When, at the Hour of the Wolf, I survey my own private landscape -- the world inhabited by my closest friends and relations -- what I see with nary an exception is spiritual impoverishment, brave people putting on brave faces.

But hasn't it always been so?  Lives of quiet desperation, the portents of Yeats' Second Coming? 

No, we've ground our civilization down into a new place that is, as never before, devoid of meaning.  It's as if we are all living in a little house on the prairie, biding our time until the Apaches, or a 100-year wind, rise to wipe the prairie pristine again.

Monday, May 2, 2022


Hi Strangeness Arrives in "Space Odyssey" Form

The theory is that the contact is interdimensional, not extraterrestrial, and that it takes whatever form it finds propitious, taking into account the cultural sensibility of the time and place, which in turn may bubble up from Jung's "collective unconscious."

In the late 1960's, Arthur C. Clarke and Stanley Kubrick collaborated on their shared fantasy of an alien intelligence embodied not in a spindly, big-headed, black-eyed midget, but in something more unsettling -- a perfectly wrought but perfectly opaque and inscrutable geometric form, appearing on our planet intermittently, at times of great human paradigm shifts.  Their vision was audacious, among other things, because the role played by the black obelisk was akin to that of a pre-Abrahamic god -- the Golden Calf or maybe the fecund Earth Mother whose image was fashioned out of clay -- but stripped of all the meaning that comes with something that can be said to be "representational," be it calf or earth mother or sasquatch or skinwalker.
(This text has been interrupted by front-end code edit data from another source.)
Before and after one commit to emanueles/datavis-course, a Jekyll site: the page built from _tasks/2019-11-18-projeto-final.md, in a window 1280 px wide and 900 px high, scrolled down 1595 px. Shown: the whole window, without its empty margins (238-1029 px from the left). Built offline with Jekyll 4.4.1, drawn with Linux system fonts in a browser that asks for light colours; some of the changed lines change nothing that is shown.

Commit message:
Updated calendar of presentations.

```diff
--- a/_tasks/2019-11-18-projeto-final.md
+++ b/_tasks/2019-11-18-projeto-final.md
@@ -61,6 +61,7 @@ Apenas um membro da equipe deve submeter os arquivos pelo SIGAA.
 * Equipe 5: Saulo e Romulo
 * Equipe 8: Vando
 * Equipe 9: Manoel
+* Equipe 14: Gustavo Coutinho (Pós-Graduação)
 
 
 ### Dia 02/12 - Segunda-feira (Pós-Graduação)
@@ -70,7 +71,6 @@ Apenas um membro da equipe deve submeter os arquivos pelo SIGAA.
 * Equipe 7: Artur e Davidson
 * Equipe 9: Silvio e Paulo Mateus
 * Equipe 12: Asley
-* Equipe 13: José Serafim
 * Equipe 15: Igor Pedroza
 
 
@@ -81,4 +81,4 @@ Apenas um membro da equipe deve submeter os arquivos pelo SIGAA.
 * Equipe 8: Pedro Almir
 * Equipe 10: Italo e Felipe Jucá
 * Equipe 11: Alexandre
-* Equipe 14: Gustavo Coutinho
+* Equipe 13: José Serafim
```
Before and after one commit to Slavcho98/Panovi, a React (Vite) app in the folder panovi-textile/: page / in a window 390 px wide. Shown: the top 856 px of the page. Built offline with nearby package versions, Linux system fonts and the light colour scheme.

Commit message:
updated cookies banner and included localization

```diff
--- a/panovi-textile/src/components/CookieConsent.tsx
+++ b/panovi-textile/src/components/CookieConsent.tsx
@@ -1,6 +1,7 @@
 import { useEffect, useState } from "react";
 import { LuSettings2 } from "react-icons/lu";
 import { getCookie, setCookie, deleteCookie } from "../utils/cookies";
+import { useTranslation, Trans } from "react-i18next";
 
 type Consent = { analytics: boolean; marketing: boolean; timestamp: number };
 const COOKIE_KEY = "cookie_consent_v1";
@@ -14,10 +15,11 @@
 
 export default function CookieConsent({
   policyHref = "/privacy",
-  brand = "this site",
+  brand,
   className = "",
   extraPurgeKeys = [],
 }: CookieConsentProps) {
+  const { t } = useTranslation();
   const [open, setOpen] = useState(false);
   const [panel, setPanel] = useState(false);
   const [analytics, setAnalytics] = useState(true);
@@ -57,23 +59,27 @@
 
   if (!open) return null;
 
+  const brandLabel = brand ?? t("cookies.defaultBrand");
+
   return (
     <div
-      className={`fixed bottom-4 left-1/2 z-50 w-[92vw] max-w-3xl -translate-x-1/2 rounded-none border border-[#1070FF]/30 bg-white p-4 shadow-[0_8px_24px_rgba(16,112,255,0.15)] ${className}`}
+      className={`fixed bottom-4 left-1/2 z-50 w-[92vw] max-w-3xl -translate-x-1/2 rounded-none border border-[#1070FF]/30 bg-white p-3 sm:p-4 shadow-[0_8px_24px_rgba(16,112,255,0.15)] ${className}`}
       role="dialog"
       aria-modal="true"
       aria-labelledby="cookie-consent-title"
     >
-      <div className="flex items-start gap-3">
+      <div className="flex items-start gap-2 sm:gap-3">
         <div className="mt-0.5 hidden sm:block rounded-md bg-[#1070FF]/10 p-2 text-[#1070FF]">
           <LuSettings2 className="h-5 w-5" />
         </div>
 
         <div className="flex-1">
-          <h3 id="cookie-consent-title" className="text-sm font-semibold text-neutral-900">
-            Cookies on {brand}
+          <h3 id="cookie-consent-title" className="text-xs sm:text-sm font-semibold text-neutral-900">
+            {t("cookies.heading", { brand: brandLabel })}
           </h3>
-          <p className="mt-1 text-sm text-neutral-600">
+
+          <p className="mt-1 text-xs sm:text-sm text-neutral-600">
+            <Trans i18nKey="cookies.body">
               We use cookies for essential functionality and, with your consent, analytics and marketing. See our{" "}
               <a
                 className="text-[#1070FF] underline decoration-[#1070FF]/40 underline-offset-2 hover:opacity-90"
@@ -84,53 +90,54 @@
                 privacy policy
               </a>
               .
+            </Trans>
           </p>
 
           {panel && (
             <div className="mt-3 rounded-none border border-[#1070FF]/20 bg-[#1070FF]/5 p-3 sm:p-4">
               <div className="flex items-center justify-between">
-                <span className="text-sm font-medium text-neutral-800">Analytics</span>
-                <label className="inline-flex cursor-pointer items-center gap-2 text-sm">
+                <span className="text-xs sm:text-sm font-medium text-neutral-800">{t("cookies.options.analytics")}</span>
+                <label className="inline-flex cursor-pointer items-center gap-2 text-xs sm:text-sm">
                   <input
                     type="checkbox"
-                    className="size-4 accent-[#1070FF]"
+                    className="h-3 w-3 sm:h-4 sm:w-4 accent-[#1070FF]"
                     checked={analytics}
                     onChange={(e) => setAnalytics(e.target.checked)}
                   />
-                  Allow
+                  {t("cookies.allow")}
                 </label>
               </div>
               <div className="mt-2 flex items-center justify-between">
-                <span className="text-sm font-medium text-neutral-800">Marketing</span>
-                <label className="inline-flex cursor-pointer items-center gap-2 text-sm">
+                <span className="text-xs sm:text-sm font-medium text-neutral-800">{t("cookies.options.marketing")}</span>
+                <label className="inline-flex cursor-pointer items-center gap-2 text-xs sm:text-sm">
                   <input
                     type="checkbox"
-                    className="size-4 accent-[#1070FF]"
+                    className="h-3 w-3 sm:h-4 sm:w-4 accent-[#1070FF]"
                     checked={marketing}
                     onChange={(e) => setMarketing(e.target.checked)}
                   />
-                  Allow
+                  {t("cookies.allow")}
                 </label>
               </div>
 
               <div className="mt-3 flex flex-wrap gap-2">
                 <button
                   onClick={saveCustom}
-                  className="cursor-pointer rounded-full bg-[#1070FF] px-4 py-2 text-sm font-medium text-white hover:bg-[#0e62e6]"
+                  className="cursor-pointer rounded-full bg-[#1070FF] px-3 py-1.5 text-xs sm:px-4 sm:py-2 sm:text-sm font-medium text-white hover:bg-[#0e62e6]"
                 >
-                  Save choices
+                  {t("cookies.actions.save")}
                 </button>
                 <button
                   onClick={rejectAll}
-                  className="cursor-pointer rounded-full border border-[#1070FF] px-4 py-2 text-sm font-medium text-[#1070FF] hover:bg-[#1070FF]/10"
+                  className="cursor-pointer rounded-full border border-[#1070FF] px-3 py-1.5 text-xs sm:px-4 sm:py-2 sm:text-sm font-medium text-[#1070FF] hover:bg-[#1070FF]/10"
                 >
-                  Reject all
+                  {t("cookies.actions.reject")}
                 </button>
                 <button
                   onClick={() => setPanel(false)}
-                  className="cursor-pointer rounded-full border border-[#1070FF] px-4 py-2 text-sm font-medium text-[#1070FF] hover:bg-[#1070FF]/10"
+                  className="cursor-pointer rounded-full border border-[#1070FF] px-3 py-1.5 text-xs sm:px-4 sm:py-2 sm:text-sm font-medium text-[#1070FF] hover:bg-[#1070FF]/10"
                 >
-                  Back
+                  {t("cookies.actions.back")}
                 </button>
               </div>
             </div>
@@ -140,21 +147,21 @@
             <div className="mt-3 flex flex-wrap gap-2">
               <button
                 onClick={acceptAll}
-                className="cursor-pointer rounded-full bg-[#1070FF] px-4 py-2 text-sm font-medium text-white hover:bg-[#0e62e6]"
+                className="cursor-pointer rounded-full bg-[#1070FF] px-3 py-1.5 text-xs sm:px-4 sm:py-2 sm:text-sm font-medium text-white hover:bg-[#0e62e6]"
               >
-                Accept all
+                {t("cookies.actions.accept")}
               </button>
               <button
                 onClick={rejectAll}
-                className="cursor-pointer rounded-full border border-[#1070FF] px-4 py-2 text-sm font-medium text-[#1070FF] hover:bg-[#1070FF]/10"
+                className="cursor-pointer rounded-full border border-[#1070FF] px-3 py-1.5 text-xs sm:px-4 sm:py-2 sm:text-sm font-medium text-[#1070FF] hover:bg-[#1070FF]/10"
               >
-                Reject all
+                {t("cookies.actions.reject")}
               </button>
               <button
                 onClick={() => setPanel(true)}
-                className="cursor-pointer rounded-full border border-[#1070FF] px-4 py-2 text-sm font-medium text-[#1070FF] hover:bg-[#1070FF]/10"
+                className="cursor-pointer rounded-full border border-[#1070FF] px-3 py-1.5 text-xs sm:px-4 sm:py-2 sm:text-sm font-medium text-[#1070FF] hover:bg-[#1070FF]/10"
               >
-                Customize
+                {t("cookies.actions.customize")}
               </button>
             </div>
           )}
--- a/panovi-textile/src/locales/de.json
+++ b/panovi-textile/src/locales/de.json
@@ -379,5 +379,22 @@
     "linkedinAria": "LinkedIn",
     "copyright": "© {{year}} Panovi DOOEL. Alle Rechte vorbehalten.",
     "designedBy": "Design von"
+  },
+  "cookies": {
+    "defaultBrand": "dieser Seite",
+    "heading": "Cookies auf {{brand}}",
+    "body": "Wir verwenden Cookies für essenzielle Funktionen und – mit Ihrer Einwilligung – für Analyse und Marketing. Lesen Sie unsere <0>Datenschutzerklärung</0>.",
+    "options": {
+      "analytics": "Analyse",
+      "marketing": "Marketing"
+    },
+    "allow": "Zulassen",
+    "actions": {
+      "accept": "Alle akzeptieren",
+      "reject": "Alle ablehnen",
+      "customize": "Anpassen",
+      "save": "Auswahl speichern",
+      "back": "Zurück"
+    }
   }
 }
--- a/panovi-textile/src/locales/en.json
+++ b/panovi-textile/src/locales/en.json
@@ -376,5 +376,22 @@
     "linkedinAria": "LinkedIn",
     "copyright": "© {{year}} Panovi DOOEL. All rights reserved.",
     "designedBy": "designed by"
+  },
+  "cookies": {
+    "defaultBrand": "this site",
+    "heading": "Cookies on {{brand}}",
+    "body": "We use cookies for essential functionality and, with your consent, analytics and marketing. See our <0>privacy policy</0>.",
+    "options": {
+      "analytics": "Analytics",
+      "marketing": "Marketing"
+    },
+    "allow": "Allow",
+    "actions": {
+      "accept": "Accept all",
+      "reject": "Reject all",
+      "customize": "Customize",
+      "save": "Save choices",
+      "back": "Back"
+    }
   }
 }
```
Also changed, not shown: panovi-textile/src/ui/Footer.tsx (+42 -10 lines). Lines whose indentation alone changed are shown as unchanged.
Seen through the prism (pardon the expression) of later events, it is hard to say whether Clarke and Kubrick's joint vision tapped into a pre-existing zeitgeist or rather helped to create a new one.

In 2009 and 2018, over the Kremlin and the Pentagon respectively, massive pyramids were captured on video hovering perhaps 1000 feet in the air.  They came with no internal or external light source; they appeared to be nearly translucent.  They were about the size of a three- or four-story building.  One, the Pentagon object, seemed to rotate slowly on one axis.

If the "object of the objects" was to intimidate us into more peaceful behavior than we have shown in the last few hundred years, in light, perhaps, of world-historical nuclear developments, then they picked a terribly abstract symbolism for their project.  A ten-armed Shiva wielding fiery swords, or even Godzilla himself breathing propane, would have done better.  But that's really not for us to say.  After all it is not we who are in charge.